ObjectivesTo determine CD incidence and characterize CD diagnostic delay within a large, multiethnic integrated health maintenance organization.
MethodsWe identified incident CD cases using electronic medical records and multistage screening of more than 3 million Kaiser Permanente Northern California members from January 1, 2003, to December 31, 2007. A final diagnosis was made by movement disorders specialist consensus. Diagnostic delay was measured by questionnaire and health utilization data. Incidence rates were estimated assuming a Poisson distribution of cases and directly standardized to the 2000 U.S. census. Multivariate logistic regression models were employed to assess diagnoses and behaviors preceding CD compared with matched controls, adjusting for age, sex, and membership duration.

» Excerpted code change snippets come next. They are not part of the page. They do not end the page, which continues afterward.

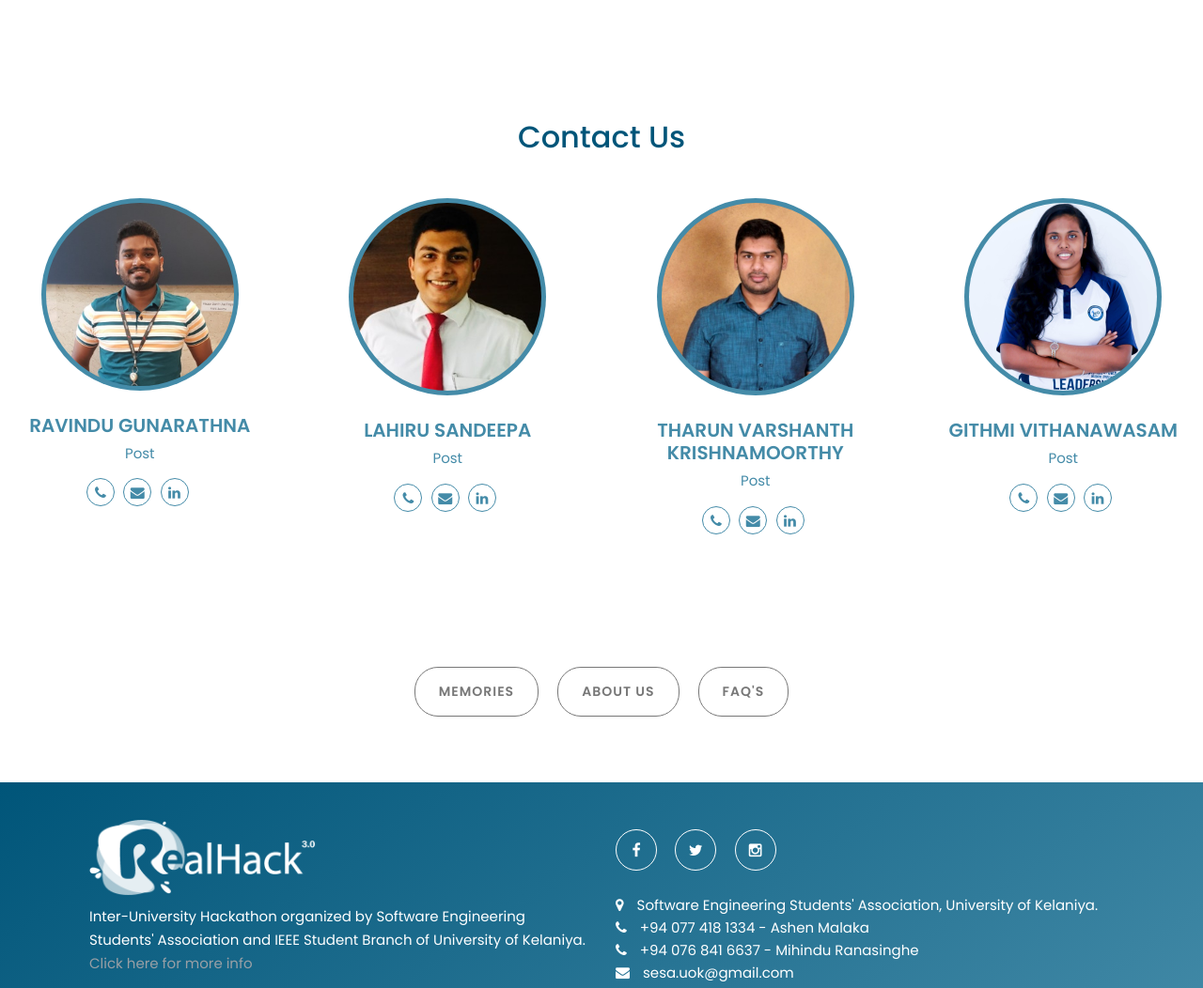
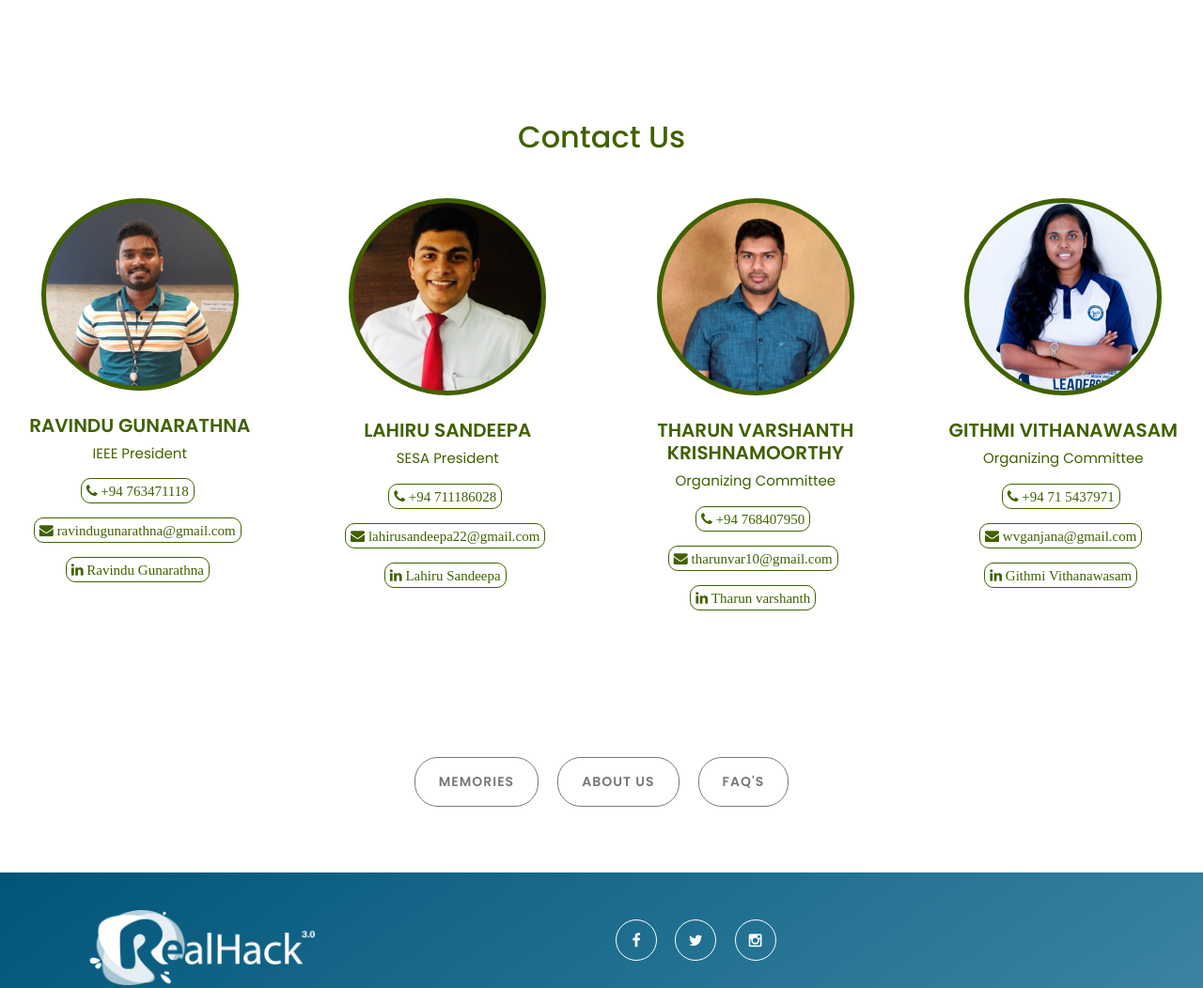
Before and after one commit to SESA-DEV/realhack2022, a plain HTML site: page index.html in a window 1280 px wide. Shown: the part 6590-7642 px from the top of the page at 94% size. Drawn offline with Linux system fonts and the light colour scheme.

Commit message:
View & Color chaged

```diff
--- a/assets/css/index.css
+++ b/assets/css/index.css
@@ -1682,7 +1682,7 @@ preloader
   background: #ffffff;
 }
 .contact-us h2{
-  color:#005579;
+  color:#416100;
   text-align: center;
   margin-bottom: 25px;
 }
@@ -1702,14 +1702,14 @@ preloader
   display: inline-block;
   width: 210px;
   height: 100%;
-  background: #448ba8;
+  background: #416100;
   padding: 5px;
   margin-bottom: 25px;
   transition: all 0.5s ease 0s;
   border-radius: 50%;
 }
 .our-team:hover .pic{
-  background: #f09d21;
+  background: #83c702;
   border-radius: 50%;
 }
 .pic img{
@@ -1721,14 +1721,14 @@ preloader
   display: block;
   font-size: 20px;
   font-weight: 600;
-  color: #448ba8;
+  color: #416100;
   text-transform: uppercase;
   margin: 0 0 7px 0;
 }
 .our-team .post{
   display: block;
   font-size: 15px;
-  color: #448ba8;
+  color: #416100;
   text-transform: capitalize;
   margin-bottom: 15px;
 }
@@ -1741,7 +1741,7 @@ preloader
   display: inline-block;
   margin-right: 5px;
 }
-.our-team .social li a{
+/* .our-team .social li a{
   display: block;
   width: 30px;
   height: 30px;
@@ -1755,8 +1755,21 @@ preloader
 .our-team:hover .social li a{
   background:#f09d21;
   color: #fff;
-}
-
+} */
+.our-team .social li a{
+  display: inline-block;
+  border: 1px solid #416100;
+  border-radius: 10px;
+  margin-bottom: 15px;
+  padding: 5px;
+  font-size: 15px;
+  color: #416100;
+  transition: all 0.5s ease 0s;
+}
+.our-team:hover .social li a{
+  background: #83c702;
+  color: white;
+}
 @media only screen and (max-width: 990px){
   .our-team{ margin-bottom: 30px; }
 }
--- a/index.html
+++ b/index.html
@@ -883,11 +883,11 @@
                         <img src="./assets/images/team/ravindu.jpg" alt="image">
                     </div>
                     <h3 class="title">Ravindu Gunarathna</h3>
-                    <span class="post">Post</span>
+                    <span class="post">IEEE President</span>
                     <ul class="social">
-                        <li><a href="tel:94763471118" class="fa fa-phone"></a></li>
-                        <li><a href="mailto:ravindugunarathna@gmail.com" class="fa fa-envelope"></a></li>
-                        <li><a href="https://www.linkedin.com/in/ravindu-danthika-30a771181/" class="fa fa-linkedin"></a></li>
+                        <li><a href="tel:+94763471118" class="fa fa-phone"> +94 763471118</a></li>
+                        <li><a href="mailto:ravindugunarathna@gmail.com" class="fa fa-envelope"> ravindugunarathna@gmail.com</a></li>
+                        <li><a href="https://www.linkedin.com/in/ravindu-danthika-30a771181/" class="fa fa-linkedin"> Ravindu Gunarathna</a></li>
                     </ul>
                 </div>
             </div>
@@ -898,11 +898,11 @@
                         <img src="./assets/images/team/lahiru.jfif" alt="image">
                     </div>
                     <h3 class="title">Lahiru Sandeepa</h3>
-                    <span class="post">Post</span>
+                    <span class="post">SESA President</span>
                     <ul class="social">
-                        <li><a href="tel:94711186028" class="fa fa-phone"></a></li>
-                        <li><a href="mailto:lahirusandeepa22@gmail.com" class="fa fa-envelope"></a></li>
-                        <li><a href="https://www.linkedin.com/in/lahiru-sandeepa-ab79ab181/" class="fa fa-linkedin"></a></li>
+                        <li><a href="tel:+94711186028" class="fa fa-phone"> +94 711186028</a></span>
+                        <li><a href="mailto:lahirusandeepa22@gmail.com" class="fa fa-envelope"> lahirusandeepa22@gmail.com</a></li>
+                        <li><a href="https://www.linkedin.com/in/lahiru-sandeepa-ab79ab181/" class="fa fa-linkedin"> Lahiru Sandeepa</a></li>
                     </ul>
                 </div>
             </div>
@@ -913,11 +913,11 @@
                         <img src="./assets/images/team/tharunV.jfif" alt="image">
                     </div>
                     <h3 class="title">Tharun varshanth Krishnamoorthy</h3>
-                    <span class="post">Post</span>
+                    <span class="post">Organizing Committee</span>
                     <ul class="social">
-                        <li><a href="tel:94768407950" class="fa fa-phone"></a></li>
-                        <li><a href="mailto:tharunvar10@gmail.com" class="fa fa-envelope"></a></li>
-                        <li><a href="https://www.linkedin.com/in/tharun-varshanth-krishnamoorthy/" class="fa fa-linkedin"></a></li>
+                        <li><a href="tel:+94768407950" class="fa fa-phone"> +94 768407950</a></span>
+                        <li><a href="mailto:tharunvar10@gmail.com" class="fa fa-envelope"> tharunvar10@gmail.com</a></li>
+                        <li><a href="https://www.linkedin.com/in/tharun-varshanth-krishnamoorthy/" class="fa fa-linkedin"> Tharun varshanth</a></li>
                     </ul>
                 </div>
             </div>
@@ -927,11 +927,11 @@
                         <img src="./assets/images/team/githmi.jfif" alt="image">
                     </div>
                     <h3 class="title">Githmi Vithanawasam</h3>
-                    <span class="post">Post</span>
+                    <span class="post">Organizing Committee</span>
                     <ul class="social">
-                        <li><a href="tel:+94715437971" class="fa fa-phone"></a></li>
-                        <li><a href="mailto:wvganjana@gmail.com" class="fa fa-envelope"></a></li>
-                        <li><a href="https://www.linkedin.com/in/githmivithanawasam/" class="fa fa-linkedin"></a></li>
+                        <li><a href="tel:+94715437971" class="fa fa-phone"> +94 71 5437971</a></li>
+                        <li><a href="mailto:wvganjana@gmail.com" class="fa fa-envelope"> wvganjana@gmail.com</a></li>
+                        <li><a href="https://www.linkedin.com/in/githmivithanawasam/" class="fa fa-linkedin"> Githmi Vithanawasam</a></li>
                     </ul>
                 </div>
             </div>
@@ -976,10 +976,6 @@
                         <li><a href="https://g.page/UoK_Sri-Lanka?share" target="_blank"><i
                                     class="fa fa-map-marker"></i> Software Engineering Students' Association, University
                                 of Kelaniya.</a></li>
-                        <li><a href="tel: +94 077 418 1334"><i class="fa fa-phone"></i> +94 077 418 1334 - Ashen
-                                Malaka</a></li>
-                        <li><a href="tel: +94 076 841 6637"><i class="fa fa-phone"></i> +94 076 841 6637 - Mihindu
-                                Ranasinghe</a></li>
                         <li><a href="mailto: sesa.uok@gmail.com"><i class="fa fa-envelope"></i> sesa.uok@gmail.com</a>
                         </li>
                     </ul>
```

ResultsCD incidence was 1.18/100,000 person-years (95% confidence interval [CI], 0.35-2.0; women, 1.81; men, 0.52) based on 200 cases over 15.4 million person-years. Incidence increased with age. Half of the CD patients interviewed reported diagnostic delay. Diagnoses more common in CD patients before the index date included essential tremor (odds ratio [OR] 68.1; 95% CI, 28.2-164.5), cervical disc disease (OR 3.83; 95% CI, 2.8-5.2), neck sprain/strain (OR 2.77; 95% CI, 1.99-3.62), anxiety (OR 2.24; 95% CI, 1.63-3.11) and depression (OR 1.94; 95% CI, 1.4-2.68).
ConclusionsCD incidence is greater in women and increases with age. Diagnostic delay is common and associated with adverse effects. © 2019 International Parkinson and Movement Disorder Society.